2/16/2017, 6 a.m.
continued Some risk factors for heart disease -- such as premature birth and autoimmune conditions like lupus -- are unique to women. Certain heart medications can also affect women differently. And the tests doctors use to diagnose heart disease may be biased toward men.
The traditional treadmill test, which uses benchmarks largely set by men, may give a false estimate of a woman's risk of heart disease. Angiograms and CT scans can miss the causes of heart attacks in women, whose smaller arteries are prone to conditions that may not show plaque buildup. A "clear" scan does not mean a woman is out of the woods, researchers warn.
These tests still offer crucial information, Goldberg said, but doctors should know which test to choose and how to interpret them.
Though heart attacks often arise from a blocked artery, women are more likely to have conditions that affect the walls of arteries but do not block them.

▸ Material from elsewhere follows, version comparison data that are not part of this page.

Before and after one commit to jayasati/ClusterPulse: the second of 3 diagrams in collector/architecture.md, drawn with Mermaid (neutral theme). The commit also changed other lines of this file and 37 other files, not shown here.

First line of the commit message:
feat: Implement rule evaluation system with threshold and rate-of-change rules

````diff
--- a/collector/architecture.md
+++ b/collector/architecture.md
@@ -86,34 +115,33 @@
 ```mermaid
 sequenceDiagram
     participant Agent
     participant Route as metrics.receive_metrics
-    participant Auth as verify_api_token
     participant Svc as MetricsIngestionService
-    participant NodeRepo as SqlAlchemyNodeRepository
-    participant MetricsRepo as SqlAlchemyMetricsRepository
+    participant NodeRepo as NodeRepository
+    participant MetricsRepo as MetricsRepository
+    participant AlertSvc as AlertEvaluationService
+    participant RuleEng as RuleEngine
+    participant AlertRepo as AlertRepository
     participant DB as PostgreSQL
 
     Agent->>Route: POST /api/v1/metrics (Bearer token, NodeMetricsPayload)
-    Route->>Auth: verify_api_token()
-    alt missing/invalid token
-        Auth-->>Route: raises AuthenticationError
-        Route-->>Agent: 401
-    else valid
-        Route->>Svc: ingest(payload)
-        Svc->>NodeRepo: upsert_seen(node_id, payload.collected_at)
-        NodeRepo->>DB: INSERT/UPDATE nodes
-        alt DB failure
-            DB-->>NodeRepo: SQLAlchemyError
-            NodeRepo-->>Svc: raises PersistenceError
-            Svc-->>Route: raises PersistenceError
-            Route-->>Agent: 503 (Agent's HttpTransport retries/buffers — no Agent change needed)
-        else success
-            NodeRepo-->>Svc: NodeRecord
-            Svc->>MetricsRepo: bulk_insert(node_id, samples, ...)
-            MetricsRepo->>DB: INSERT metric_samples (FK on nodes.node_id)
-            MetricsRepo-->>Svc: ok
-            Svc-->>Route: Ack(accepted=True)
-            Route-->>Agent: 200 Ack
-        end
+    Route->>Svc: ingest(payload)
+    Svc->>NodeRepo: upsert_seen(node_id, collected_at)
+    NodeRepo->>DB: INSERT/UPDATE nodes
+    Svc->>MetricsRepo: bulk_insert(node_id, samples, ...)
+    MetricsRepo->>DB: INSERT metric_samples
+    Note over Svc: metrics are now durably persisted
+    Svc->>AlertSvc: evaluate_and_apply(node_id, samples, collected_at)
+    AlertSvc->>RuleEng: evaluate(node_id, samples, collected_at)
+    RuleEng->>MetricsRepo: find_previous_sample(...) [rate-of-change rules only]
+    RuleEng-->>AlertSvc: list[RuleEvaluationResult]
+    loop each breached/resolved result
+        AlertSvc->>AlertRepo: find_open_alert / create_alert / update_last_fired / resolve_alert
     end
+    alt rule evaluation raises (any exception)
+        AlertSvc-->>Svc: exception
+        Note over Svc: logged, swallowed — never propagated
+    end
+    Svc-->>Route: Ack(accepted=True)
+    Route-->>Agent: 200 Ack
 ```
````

Researchers now suspect that these kinds of heart attacks, some thought to be rare and fatal, have also been happening in obscurity.
Ellen Robin, a health care administrator in San Diego, experienced this firsthand when, in 2010, "an elephant walked into the room and sat on my chest."
"I knew I was in trouble," she said.
Her husband tried to convince her over the phone that she was having a heart attack, but all Robin could think about was the ambulance bill. So she drove herself to the hospital, where her doctors hooked her up to an EKG.
Her reading was normal, but her symptoms did not stop.
She was given an appointment two days later at a catheterization lab, where doctors open up blocked arteries with stents. But she had another heart attack the night before her appointment.
"In the meantime, I'm thinking, 'that's what I get for eating a hamburger,' " Robin said, adding that she was an otherwise healthy 54-year-old with a normal weight and blood pressure.
When she finally arrived at the cath lab, doctors put a stent into one of the tiny arteries supplying blood to her heart. But she wasn't having an ordinary heart attack. The artery tore, and her doctors added three more stents.
Robin was diagnosed with a rare type of heart attack known as spontaneous coronary artery dissection, or SCAD. There was no plaque blocking her artery; rather, the artery's inner wall had suddenly torn. Blood then pooled between the layers of the arterial wall, like a blood pressure cuff filling with air, and blocked the flow of blood to her heart.
She recalled her doctor saying, "I've never had a SCAD patient in the 30 years that I've been a cardiologist.
"We usually find you in the morgue."
Advocacy drives a change of heart
Like the discovery of widespread heart disease among women, doctors are finding that SCAD is more common than previously thought. With an increase in awareness has come an increase in research and resources for heart conditions that affect women, Wenger said.